“Our hypothesis was that maybe it’s more nuanced than that,” Mr. Grayson said. “People have said, ‘I don’t trust advertising.’ The truth is, there is a lot of advertising that they do trust.”
Certain tactics, such as offering to match a competitor’s low prices, reporting a high rating on a site like Amazon or Yelp or mentioning a recent ranking by a third-party source like U.S. News & World Report, received the most positive reactions from participants. Others, like using paid actors instead of real people, or even hiring celebrity endorsers to express their affinity for a product, came off as “deceptive” or “manipulative,” according to those surveyed.
Jake Sorofman, who analyzes marketing trends as a vice president and chief of research for Gartner for Marketers, a research and consulting firm, said brands should already be recognizing that the “persuasion by way of manipulation” approaches of the past were not going to work on modern consumers.
“Consumers are certainly becoming more savvy, more skeptical, more discriminating,” Mr. Sorofman said. “They expect a lot more, and that’s putting pressure on marketers to do better.”
Chris Raih’s conclusion is that consumers are willing to play along, as long as brands play fairly. Mr. Raih, the founder and president of Zambezi, a Los Angeles ad agency, wrote an essay for AdWeek in January about combating the “atmosphere of disbelief” that he felt had pervaded society. He argued that brands needed to better use their platforms to bridge gaps, communicate and inspire.
“We do see more nuance than what is reported,” Mr. Raih wrote in an email. “Look, today’s audience is more sophisticated than ever before. They know how the machine works. They know why Facebook ads retarget them based on previous searches. They know why brands buy space on certain programming. The mystique is gone.”

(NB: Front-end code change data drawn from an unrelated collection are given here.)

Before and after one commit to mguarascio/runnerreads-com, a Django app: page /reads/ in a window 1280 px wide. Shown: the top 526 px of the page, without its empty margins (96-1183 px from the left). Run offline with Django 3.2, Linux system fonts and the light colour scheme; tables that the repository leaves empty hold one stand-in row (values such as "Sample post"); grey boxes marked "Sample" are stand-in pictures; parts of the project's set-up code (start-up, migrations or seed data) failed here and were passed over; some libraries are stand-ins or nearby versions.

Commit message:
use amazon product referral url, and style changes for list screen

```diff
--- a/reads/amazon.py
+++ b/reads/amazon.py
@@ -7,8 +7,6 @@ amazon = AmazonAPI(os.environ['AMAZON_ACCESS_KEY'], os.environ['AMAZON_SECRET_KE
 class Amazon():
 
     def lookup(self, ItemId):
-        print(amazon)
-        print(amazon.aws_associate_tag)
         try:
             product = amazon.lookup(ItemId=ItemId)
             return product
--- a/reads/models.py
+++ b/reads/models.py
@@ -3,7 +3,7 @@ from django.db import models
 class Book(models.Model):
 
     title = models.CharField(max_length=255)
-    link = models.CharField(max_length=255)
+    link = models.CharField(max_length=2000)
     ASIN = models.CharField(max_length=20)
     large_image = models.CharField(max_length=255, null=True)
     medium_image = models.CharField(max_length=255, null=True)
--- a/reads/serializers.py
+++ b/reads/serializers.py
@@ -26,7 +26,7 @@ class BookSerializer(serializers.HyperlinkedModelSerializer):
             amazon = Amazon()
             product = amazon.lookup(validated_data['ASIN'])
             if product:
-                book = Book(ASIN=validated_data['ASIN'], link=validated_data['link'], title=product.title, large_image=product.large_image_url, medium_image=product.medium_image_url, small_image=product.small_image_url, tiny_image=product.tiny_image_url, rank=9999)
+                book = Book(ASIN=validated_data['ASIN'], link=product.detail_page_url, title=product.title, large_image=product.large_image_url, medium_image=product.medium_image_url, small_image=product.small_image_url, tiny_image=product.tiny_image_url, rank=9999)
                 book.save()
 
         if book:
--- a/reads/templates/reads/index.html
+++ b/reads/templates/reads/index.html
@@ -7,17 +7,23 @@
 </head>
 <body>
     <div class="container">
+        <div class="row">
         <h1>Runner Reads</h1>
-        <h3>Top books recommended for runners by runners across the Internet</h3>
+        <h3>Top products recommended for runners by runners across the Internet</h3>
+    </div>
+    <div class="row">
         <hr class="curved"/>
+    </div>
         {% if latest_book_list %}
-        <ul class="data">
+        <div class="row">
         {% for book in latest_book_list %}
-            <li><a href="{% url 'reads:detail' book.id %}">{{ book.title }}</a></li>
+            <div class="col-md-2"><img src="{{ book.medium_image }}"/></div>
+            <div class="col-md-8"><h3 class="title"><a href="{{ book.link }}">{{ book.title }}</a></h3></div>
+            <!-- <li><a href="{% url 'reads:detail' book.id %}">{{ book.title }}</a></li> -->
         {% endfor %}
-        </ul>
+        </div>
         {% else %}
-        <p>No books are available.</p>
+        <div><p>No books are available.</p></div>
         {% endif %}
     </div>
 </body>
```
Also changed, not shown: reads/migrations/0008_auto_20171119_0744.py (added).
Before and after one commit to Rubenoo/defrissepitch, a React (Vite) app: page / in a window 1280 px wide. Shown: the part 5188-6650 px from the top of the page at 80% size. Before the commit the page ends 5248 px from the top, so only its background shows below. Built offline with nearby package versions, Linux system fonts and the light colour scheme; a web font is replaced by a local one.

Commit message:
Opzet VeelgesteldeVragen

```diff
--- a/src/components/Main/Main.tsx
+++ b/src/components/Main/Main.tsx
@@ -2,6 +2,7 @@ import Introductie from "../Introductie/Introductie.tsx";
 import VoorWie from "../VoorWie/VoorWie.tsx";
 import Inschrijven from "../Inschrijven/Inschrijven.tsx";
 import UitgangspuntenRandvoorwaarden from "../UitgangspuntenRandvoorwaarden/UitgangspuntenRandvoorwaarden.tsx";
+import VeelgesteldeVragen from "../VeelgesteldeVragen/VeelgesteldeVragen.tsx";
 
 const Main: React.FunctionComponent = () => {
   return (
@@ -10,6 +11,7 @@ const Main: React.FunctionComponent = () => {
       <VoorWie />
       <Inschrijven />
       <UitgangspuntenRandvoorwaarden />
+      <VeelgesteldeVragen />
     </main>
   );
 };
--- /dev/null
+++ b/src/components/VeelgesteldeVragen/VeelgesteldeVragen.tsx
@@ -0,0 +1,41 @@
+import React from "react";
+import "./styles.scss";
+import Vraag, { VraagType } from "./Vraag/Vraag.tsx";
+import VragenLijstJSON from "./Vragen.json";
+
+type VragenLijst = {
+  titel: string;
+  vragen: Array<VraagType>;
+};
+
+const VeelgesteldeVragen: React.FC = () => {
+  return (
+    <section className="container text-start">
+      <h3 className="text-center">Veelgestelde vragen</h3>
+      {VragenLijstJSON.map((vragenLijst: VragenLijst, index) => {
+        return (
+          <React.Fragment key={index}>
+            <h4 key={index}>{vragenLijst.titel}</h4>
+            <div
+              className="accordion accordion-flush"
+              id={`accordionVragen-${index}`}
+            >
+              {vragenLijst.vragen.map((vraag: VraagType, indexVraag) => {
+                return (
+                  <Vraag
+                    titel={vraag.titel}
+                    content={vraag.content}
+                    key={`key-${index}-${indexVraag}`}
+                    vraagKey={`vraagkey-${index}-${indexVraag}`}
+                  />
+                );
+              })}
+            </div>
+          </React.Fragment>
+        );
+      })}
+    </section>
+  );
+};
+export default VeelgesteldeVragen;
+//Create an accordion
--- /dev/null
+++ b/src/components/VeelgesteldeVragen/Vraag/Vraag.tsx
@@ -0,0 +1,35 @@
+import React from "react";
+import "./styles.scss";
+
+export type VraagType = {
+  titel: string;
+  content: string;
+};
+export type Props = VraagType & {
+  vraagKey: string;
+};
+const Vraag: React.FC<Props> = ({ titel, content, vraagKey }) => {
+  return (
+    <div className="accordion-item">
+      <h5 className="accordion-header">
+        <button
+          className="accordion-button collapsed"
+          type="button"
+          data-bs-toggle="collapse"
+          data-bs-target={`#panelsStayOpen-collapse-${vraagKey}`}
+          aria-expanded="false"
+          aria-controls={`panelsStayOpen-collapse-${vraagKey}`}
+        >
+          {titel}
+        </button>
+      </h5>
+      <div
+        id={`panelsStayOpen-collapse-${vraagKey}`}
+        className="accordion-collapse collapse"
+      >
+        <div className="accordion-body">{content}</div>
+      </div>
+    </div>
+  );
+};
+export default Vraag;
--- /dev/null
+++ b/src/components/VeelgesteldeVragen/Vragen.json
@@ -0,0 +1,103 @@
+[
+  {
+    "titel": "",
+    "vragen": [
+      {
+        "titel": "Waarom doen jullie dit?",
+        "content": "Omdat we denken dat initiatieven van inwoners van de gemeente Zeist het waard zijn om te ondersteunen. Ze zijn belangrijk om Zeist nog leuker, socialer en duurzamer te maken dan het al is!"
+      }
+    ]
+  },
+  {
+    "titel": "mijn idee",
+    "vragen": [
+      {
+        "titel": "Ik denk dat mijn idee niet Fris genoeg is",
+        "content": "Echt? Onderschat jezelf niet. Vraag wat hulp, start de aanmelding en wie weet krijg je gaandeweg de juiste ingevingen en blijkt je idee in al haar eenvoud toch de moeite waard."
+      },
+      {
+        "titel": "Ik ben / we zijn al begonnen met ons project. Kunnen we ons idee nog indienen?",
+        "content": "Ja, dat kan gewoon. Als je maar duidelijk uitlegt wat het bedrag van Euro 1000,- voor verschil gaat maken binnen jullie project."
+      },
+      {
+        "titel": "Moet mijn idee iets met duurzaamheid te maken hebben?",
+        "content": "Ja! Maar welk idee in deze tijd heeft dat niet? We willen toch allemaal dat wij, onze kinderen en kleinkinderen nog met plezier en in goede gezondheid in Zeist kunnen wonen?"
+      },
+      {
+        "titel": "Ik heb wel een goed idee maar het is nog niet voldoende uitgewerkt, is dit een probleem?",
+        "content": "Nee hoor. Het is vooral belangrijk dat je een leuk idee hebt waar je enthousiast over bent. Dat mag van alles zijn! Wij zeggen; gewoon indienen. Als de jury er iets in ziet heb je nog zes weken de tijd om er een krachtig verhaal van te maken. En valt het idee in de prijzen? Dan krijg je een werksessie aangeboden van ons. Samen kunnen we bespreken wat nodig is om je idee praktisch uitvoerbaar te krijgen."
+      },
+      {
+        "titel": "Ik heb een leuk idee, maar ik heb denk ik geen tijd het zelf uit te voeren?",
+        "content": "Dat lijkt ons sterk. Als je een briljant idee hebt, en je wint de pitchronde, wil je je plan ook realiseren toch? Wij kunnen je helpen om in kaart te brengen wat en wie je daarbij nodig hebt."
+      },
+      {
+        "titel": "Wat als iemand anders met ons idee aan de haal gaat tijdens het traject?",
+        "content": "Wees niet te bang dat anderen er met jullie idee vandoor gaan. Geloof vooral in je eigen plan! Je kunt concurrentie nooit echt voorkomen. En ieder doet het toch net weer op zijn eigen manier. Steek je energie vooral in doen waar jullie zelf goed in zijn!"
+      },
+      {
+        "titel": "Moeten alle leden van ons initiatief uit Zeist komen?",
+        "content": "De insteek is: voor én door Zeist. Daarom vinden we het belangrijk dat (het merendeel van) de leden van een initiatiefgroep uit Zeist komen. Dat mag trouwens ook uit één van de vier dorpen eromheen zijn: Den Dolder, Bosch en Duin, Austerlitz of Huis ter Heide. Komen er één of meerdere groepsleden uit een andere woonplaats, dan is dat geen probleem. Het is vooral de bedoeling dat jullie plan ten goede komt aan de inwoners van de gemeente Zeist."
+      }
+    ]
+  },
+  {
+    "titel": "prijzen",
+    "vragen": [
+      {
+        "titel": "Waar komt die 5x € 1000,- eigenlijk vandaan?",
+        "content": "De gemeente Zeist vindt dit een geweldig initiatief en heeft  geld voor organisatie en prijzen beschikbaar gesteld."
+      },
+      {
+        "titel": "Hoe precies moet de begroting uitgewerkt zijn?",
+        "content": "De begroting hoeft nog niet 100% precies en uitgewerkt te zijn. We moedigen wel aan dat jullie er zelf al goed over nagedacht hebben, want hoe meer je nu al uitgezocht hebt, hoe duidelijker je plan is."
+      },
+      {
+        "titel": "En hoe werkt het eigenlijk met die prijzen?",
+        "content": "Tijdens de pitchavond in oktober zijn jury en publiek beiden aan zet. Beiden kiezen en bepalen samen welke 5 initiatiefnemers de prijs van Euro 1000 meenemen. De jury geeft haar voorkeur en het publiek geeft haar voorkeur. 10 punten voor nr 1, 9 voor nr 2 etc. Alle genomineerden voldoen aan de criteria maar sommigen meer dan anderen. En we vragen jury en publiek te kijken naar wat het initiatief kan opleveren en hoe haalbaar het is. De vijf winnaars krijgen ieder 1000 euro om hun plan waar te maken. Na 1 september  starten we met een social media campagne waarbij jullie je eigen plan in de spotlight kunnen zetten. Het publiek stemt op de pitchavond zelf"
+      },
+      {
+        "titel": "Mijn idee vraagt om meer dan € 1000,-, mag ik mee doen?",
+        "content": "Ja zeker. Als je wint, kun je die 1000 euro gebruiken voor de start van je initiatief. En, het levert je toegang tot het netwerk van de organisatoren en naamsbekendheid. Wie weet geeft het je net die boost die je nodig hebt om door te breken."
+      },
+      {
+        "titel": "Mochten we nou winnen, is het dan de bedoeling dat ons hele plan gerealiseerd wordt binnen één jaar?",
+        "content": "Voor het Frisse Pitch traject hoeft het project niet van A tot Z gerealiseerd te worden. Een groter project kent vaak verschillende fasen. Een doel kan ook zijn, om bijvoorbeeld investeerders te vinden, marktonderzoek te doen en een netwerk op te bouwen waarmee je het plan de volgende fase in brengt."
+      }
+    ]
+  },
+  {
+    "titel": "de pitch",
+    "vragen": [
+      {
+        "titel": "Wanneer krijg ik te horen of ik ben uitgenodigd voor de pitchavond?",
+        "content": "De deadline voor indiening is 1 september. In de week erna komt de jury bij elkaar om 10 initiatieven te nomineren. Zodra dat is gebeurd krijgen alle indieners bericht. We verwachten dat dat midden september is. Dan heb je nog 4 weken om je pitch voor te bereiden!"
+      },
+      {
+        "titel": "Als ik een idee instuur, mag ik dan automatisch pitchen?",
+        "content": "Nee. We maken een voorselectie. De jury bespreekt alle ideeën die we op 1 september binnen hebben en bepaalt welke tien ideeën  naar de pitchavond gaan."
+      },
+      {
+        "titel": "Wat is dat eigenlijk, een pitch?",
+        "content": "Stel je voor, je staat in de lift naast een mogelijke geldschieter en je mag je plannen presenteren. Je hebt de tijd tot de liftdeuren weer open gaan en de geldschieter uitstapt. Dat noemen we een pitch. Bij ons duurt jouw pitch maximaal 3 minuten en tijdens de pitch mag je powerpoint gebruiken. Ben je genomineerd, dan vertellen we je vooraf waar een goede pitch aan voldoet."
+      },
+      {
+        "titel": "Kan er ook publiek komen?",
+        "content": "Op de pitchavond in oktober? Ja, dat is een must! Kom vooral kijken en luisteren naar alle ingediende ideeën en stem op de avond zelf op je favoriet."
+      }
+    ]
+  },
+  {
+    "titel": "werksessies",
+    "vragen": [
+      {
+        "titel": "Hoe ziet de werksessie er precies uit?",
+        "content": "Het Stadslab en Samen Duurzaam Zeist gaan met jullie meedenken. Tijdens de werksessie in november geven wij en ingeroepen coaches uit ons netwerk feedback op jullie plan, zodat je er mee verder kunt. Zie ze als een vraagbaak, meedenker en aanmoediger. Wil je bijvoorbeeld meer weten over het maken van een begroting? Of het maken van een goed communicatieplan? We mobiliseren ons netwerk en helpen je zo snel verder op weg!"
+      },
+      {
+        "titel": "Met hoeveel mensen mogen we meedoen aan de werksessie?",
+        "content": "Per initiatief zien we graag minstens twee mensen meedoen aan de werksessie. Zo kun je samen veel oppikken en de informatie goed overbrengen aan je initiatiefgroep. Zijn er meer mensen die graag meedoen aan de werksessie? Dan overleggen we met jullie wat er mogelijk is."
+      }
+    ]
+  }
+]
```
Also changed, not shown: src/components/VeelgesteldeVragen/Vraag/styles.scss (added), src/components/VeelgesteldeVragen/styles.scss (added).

Though the study demonstrated that all approaches are not equally unscrupulous in…